### Your goal:
Only the number is wanted: how many lines of these entries contain the word "size"?

### Data records:
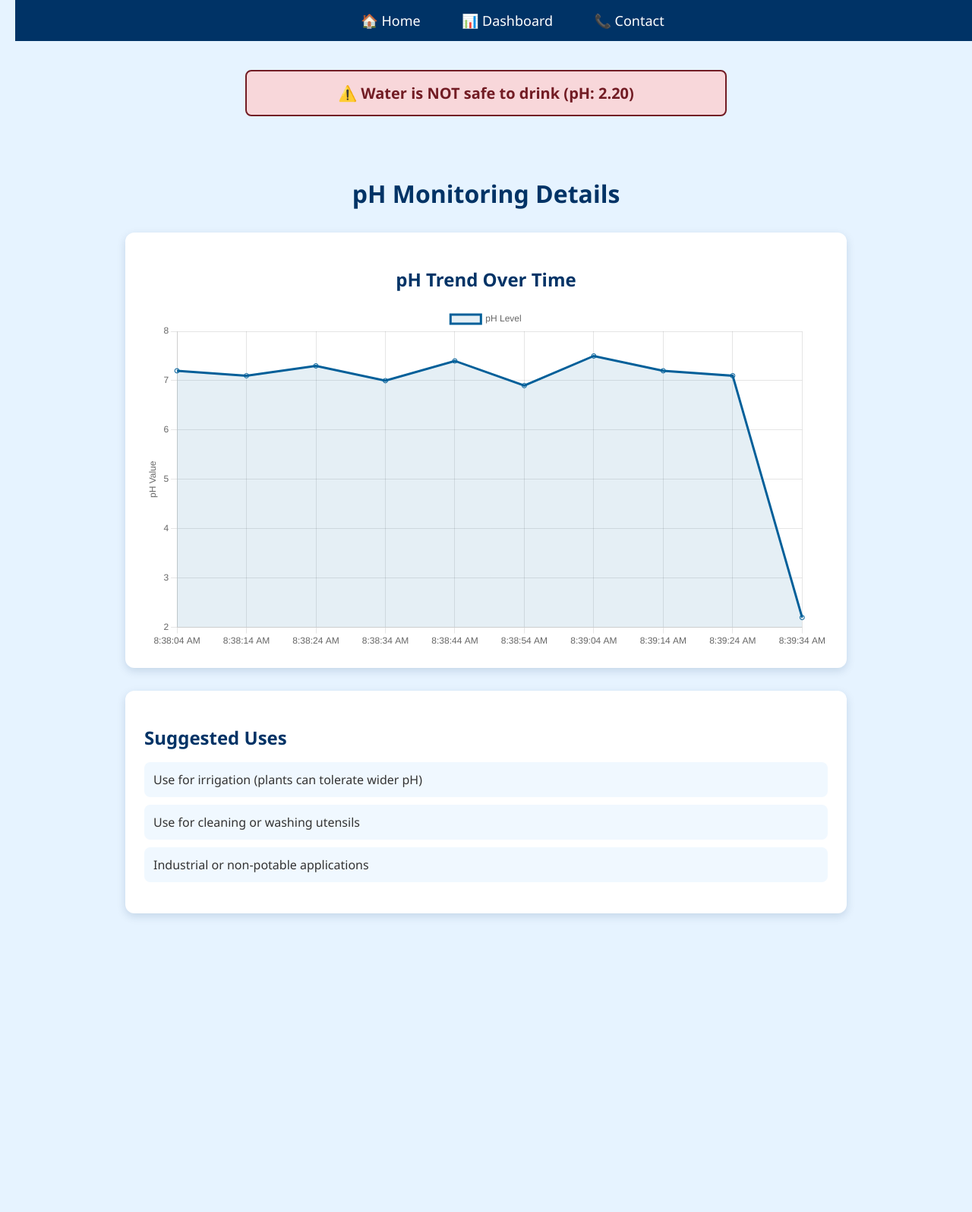
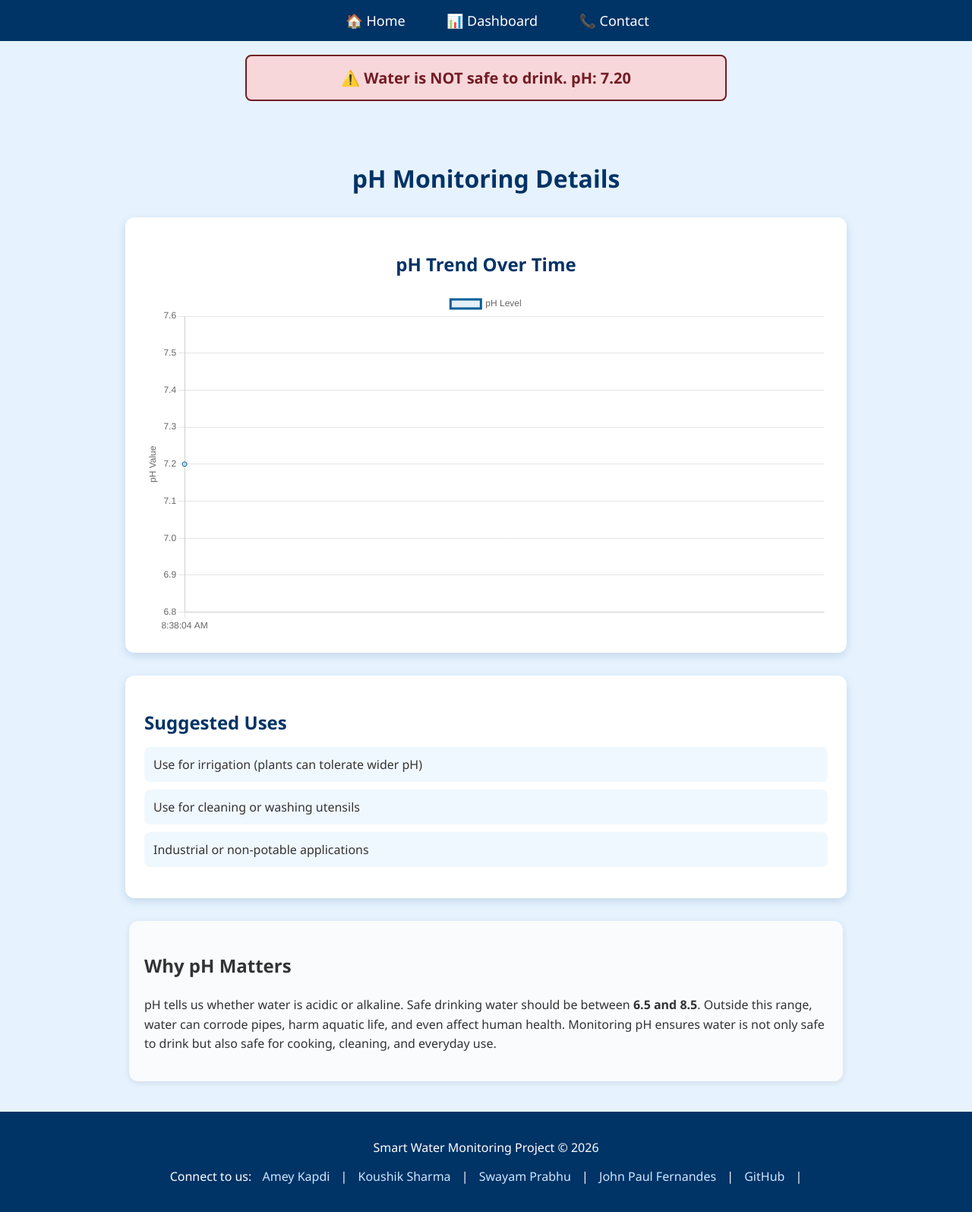
Before and after one commit to jpxdevx/IDEAS4.0, a plain HTML site: page ph-details.html in a window 1280 px wide. Shown: the whole page at 76% size. Before the commit the page ends 1252 px from the top, so only its background shows below. Drawn offline with nearby package versions, Linux system fonts and the light colour scheme.

Commit message:
Feature update abd bug fixes

```diff
--- /dev/null
+++ b/contact.css
@@ -0,0 +1,140 @@
+body
+{
+	font-family: 'Segoe UI', Arial, sans-serif;
+	margin: 0;
+	padding: 0;
+	background-color: #f0f8ff;
+	color: #333;
+}
+
+.nav
+{
+	background-color: #003366;
+	padding: 15px;
+	text-align: center;
+	position: fixed;
+	top: 0;
+	width: 100%;
+	z-index: 100;
+}
+
+.nav a
+{
+	color: white;
+	margin: 0 15px;
+	text-decoration: none;
+	font-size: 18px;
+	padding: 10px;
+	border-radius: 5px;
+	transition: background 0.3s;
+}
+
+.nav a:hover
+{
+	background-color: #005f99;
+}
+
+.hero
+{
+	margin-top: 80px;
+	text-align: center;
+	padding: 40px 20px;
+	background: linear-gradient(135deg, #cce7ff, #e6f3ff);
+}
+
+.hero h1
+{
+	color: #003366;
+	font-size: 32px;
+	margin-bottom: 10px;
+}
+
+.hero p
+{
+	font-size: 18px;
+	max-width: 700px;
+	margin: 0 auto;
+}
+
+.team-section
+{
+	max-width: 1100px;
+	margin: 40px auto;
+	padding: 20px;
+}
+
+.team-grid
+{
+	display: grid;
+	grid-template-columns: repeat(auto-fit, minmax(250px, 1fr));
+	gap: 25px;
+}
+
+.card
+{
+	background: white;
+	border-radius: 12px;
+	padding: 41px 12px;
+	box-shadow: 0 4px 12px rgba(0, 51, 102, 0.15);
+	text-align: center;
+	transition: transform 0.2s;
+}
+
+.card:hover
+{
+	transform: translateY(-5px);
+}
+
+.card img
+{
+	width: 100px;
+	height: 100px;
+	border-radius: 50%;
+	margin-bottom: 15px;
+}
+
+.card h2
+{
+	color: #003366;
+	margin-bottom: 5px;
+}
+
+.role
+{
+	font-weight: bold;
+	color: #005f99;
+	margin-bottom: 10px;
+}
+
+.card p
+{
+	font-size: 15px;
+	margin-bottom: 47px;
+}
+
+.contact-info
+{
+	font-size: 14px;
+	color: #555;
+}
+
+.footer
+{
+	background-color: #003366;
+	color: white;
+	text-align: center;
+	padding: 20px;
+	margin-top: 40px;
+}
+
+.footer a
+{
+	color: #cce7ff;
+	margin: 0 10px;
+	text-decoration: none;
+}
+
+.footer a:hover
+{
+	text-decoration: underline;
+}
--- a/dashboard.css
+++ b/dashboard.css
@@ -2,7 +2,6 @@ body
 {
     font-family: 'Segoe UI', Arial, sans-serif;
     margin: 0;
-    padding: 20px;
     background-color: #e6f3ff;
     color: #333;
 }
@@ -139,6 +138,52 @@ h2
 	color: #003366;
 }
 
+.footer
+{
+	background-color: #003366;
+	color: white;
+	text-align: center;
+	padding: 20px;
+	margin-top: 40px;
+}
+
+.footer a
+{
+	color: #cce7ff;
+	margin: 0 10px;
+	text-decoration: none;
+}
+
+.footer a:hover
+{
+	text-decoration: underline;
+}
+
+.status
+{
+	text-align: center;
+	margin: 72px auto;
+	padding: 15px;
+	border-radius: 8px;
+	font-size: 20px;
+	font-weight: bold;
+	max-width: 600px;
+}
+
+.safe
+{
+	background-color: #d4edda;
+	color: #155724;
+	border: 2px solid #155724;
+}
+
+.unsafe
+{
+	background-color: #f8d7da;
+	color: #721c24;
+	border: 2px solid #721c24;
+}
+
 @media (max-width: 768px)
 {
 	.current-readings {
--- a/ph-details.css
+++ b/ph-details.css
@@ -2,7 +2,6 @@ body
 {
 	font-family: 'Segoe UI', Arial, sans-serif;
 	margin: 0;
-	padding: 20px;
 	background-color: #e6f3ff;
 	color: #333;
 }
@@ -113,3 +112,36 @@ h1
 	border-radius: 8px;
 	font-size: 16px;
 }
+
+.footer
+{
+	background-color: #003366;
+	color: white;
+	text-align: center;
+	padding: 20px;
+	margin-top: 40px;
+}
+
+.footer a
+{
+	color: #cce7ff;
+	margin: 0 10px;
+	text-decoration: none;
+}
+
+.footer a:hover
+{
+	text-decoration: underline;
+}
+
+.info
+{
+	max-width: 900px;
+	margin: 30px auto;
+	background: #f9fbfd;
+	padding: 20px;
+	border-radius: 12px;
+	box-shadow: 0 2px 8px rgba(0, 0, 0, 0.1);
+	font-size: 16px;
+	line-height: 1.6;
+}
--- a/ph-details.html
+++ b/ph-details.html
@@ -30,7 +30,27 @@
     <h2>Suggested Uses</h2>
     <ul id="suggestionList"></ul>
   </div>
+
+  <div class="info">
+    <h2>Why pH Matters</h2>
+    <p>pH tells us whether water is acidic or alkaline. Safe drinking water should be between
+    <strong>6.5 and 8.5</strong>. Outside this range, water can corrode pipes, harm aquatic life,
+    and even affect human health. Monitoring pH ensures water is not only safe to drink but also
+    safe for cooking, cleaning, and everyday use.
+</p>
+  </div>
+
+  <div class="footer">
+    <p>Smart Water Monitoring Project © 2026</p>
+    <p>Connect to us:
+      <a href="https://www.linkedin.com/in/amey-kapdi-215390396/" target="_blank">Amey Kapdi</a> |
+      <a href="https://www.linkedin.com/in/koushik-sharma-656820325/" target="_blank">Koushik Sharma</a> |
+      <a href="https://www.linkedin.com/in/swayam-prabhu-b1490a287/" target="_blank">Swayam Prabhu</a> |
+      <a href="https://www.linkedin.com/in/jp-devx/" target="_blank">John Paul Fernandes</a> |
+      <a href="https://github.com/jpxdevx/IDEAS4.0" target="_blank">GitHub</a> |
+    </p>
+  </div>
 </body>
 
-<script src="ph-details.js"></script>
+<script type="module" src="ph-details.js"></script>
 </html>
--- a/ph-details.js
+++ b/ph-details.js
@@ -1,29 +1,18 @@
-// Sample pH data
-const phData = [
-    { pH: 7.2, timestamp: new Date(Date.now() - 90000) },
-    { pH: 7.1, timestamp: new Date(Date.now() - 80000) },
-    { pH: 7.3, timestamp: new Date(Date.now() - 70000) },
-    { pH: 7.0, timestamp: new Date(Date.now() - 60000) },
-    { pH: 7.4, timestamp: new Date(Date.now() - 50000) },
-    { pH: 6.9, timestamp: new Date(Date.now() - 40000) },
-    { pH: 7.5, timestamp: new Date(Date.now() - 30000) },
-    { pH: 7.2, timestamp: new Date(Date.now() - 20000) },
-    { pH: 7.1, timestamp: new Date(Date.now() - 10000) },
-    { pH: 2.2, timestamp: new Date() }
-];
+import { sensorReadings, evaluateWaterSafety } from "./sensorData.js";
 
-function initChart() {
+let currentIndex = 0, phChart;
+
+function initChart()
+{
     const ctx = document.getElementById('phDetailChart').getContext('2d');
-    const labels = phData.map(d => new Date(d.timestamp).toLocaleTimeString());
-    const values = phData.map(d => d.pH);
 
-    new Chart(ctx, {
+    phChart = new Chart(ctx, {
         type: 'line',
         data: {
-        labels: labels,
+        labels: [],
         datasets: [{
             label: 'pH Level',
-        data: values,
+            data: [],
             borderColor: '#005f99',
             backgroundColor: 'rgba(0,95,153,0.1)',
             fill: true
@@ -48,26 +37,52 @@ function initChart() {
     });
 }
 
-function checkSafety() {
-    const latest = phData[phData.length - 1].pH;
+function checkSafety(latestReading)
+{
     const statusDiv = document.getElementById('statusMessage');
     const suggestionList = document.getElementById('suggestionList');
     suggestionList.innerHTML = "";
 
-    if (latest >= 6.5 && latest <= 8.5) {
-    statusDiv.textContent = `✅ Water is SAFE to drink (pH: ${latest.toFixed(2)})`;
-    statusDiv.className = "status safe";
+    const safety = evaluateWaterSafety(latestReading);
+
+    statusDiv.textContent = safety.message + `. pH: ${latestReading.pH.toFixed(2)}`;
+    statusDiv.className = safety.safe ? "status safe" : "status unsafe";
+
+    if (safety.safe)
+    {
         suggestionList.innerHTML += "<li>Safe for drinking</li>";
         suggestionList.innerHTML += "<li>Safe for cooking and utensils</li>";
         suggestionList.innerHTML += "<li>Safe for irrigation</li>";
-    } else {
-    statusDiv.textContent = `⚠️ Water is NOT safe to drink (pH: ${latest.toFixed(2)})`;
-    statusDiv.className = "status unsafe";
+    }
+
+    else
+    {
         suggestionList.innerHTML += "<li>Use for irrigation (plants can tolerate wider pH)</li>";
         suggestionList.innerHTML += "<li>Use for cleaning or washing utensils</li>";
         suggestionList.innerHTML += "<li>Industrial or non-potable applications</li>";
     }
 }
 
+function loadNextReading()
+{
+    if (currentIndex < sensorReadings.length)
+    {
+        phChart.data.labels.push(new Date(sensorReadings[currentIndex].timestamp).toLocaleTimeString());
+        phChart.data.datasets[0].data.push(sensorReadings[currentIndex].pH);
+
+        if (phChart.data.labels.length > 10)
+        {
+            phChart.data.labels.shift();
+            phChart.data.datasets[0].data.shift();
+        }
+
+        phChart.update();
+        checkSafety(sensorReadings[currentIndex]);
+
+        currentIndex++;
+    }
+}
+
 initChart();
-checkSafety();
+loadNextReading();
+setInterval(loadNextReading, 10000);
--- /dev/null
+++ b/sensorData.js
@@ -0,0 +1,40 @@
+// To be replace with real time readings keeping the objects same
+// Device: ESP32, Turbidity sens, php sens
+
+const sensorReadings = [
+{ pH: 7.2, turbidity: 5.1, timestamp: new Date(Date.now() - 90000) },
+{ pH: 7.1, turbidity: 4.8, timestamp: new Date(Date.now() - 80000) },
+{ pH: 7.3, turbidity: 5.5, timestamp: new Date(Date.now() - 70000) },
+{ pH: 7.0, turbidity: 4.2, timestamp: new Date(Date.now() - 60000) },
+{ pH: 7.4, turbidity: 6.0, timestamp: new Date(Date.now() - 50000) },
+{ pH: 6.9, turbidity: 3.9, timestamp: new Date(Date.now() - 40000) },
+{ pH: 7.5, turbidity: 5.8, timestamp: new Date(Date.now() - 30000) },
+{ pH: 7.2, turbidity: 4.5, timestamp: new Date(Date.now() - 20000) },
+{ pH: 7.1, turbidity: 5.2, timestamp: new Date(Date.now() - 10000) },
+{ pH: 7.3, turbidity: 4.9, timestamp: new Date()},
+{ pH: 7.3, turbidity: 5.5, timestamp: new Date(Date.now())},
+{ pH: 7.0, turbidity: 4.2, timestamp: new Date(Date.now())},
+{ pH: 7.4, turbidity: 6.0, timestamp: new Date(Date.now())},
+{ pH: 6.9, turbidity: 3.9, timestamp: new Date(Date.now())},
+{ pH: 7.5, turbidity: 5.8, timestamp: new Date(Date.now())},
+{ pH: 7.3, turbidity: 5.5, timestamp: new Date(Date.now())},
+{ pH: 7.0, turbidity: 4.2, timestamp: new Date(Date.now())},
+{ pH: 7.4, turbidity: 6.0, timestamp: new Date(Date.now())},
+{ pH: 6.9, turbidity: 3.9, timestamp: new Date(Date.now())},
+{ pH: 7.5, turbidity: 5.8, timestamp: new Date(Date.now())},
+];
+
+// Safety judgement fn
+function evaluateWaterSafety(latest)
+{
+    const safePH = latest.pH >= 6.5 && latest.pH <= 8.5;
+    const safeTurbidity = latest.turbidity < 5;
+
+    if (safePH && safeTurbidity)
+        return { safe: true, message: "✅ Water is SAFE to drink" };
+
+    else
+        return { safe: false, message: "⚠️ Water is NOT safe to drink" };
+}
+
+export { evaluateWaterSafety, sensorReadings };
--- a/turbidity-details.css
+++ b/turbidity-details.css
@@ -2,7 +2,6 @@ body
 {
 	font-family: 'Segoe UI', Arial, sans-serif;
 	margin: 0;
-	padding: 20px;
 	background-color: #e6f3ff;
 	color: #333;
 }
@@ -125,3 +124,24 @@ h1
 	font-size: 16px;
 	line-height: 1.6;
 }
+
+.footer
+{
+	background-color: #003366;
+	color: white;
+	text-align: center;
+	padding: 20px;
+	margin-top: 40px;
+}
+
+.footer a
+{
+	color: #cce7ff;
+	margin: 0 10px;
+	text-decoration: none;
+}
+
+.footer a:hover
+{
+	text-decoration: underline;
+}
```
Also changed, not shown: contact.html (added, +70 -0 lines), dashboard.html (+16 -2 lines), dashboard.js (+39 -23 lines), turbidity-details.html (+12 -1 lines), turbidity-details.js (+50 -32 lines), Photos/Amey.jpeg (added), Photos/John.jpeg (added), Photos/Koushik.jpeg (added), Photos/Swayam.jpeg (added). Lines whose indentation alone changed are shown as unchanged.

### Answer section:
10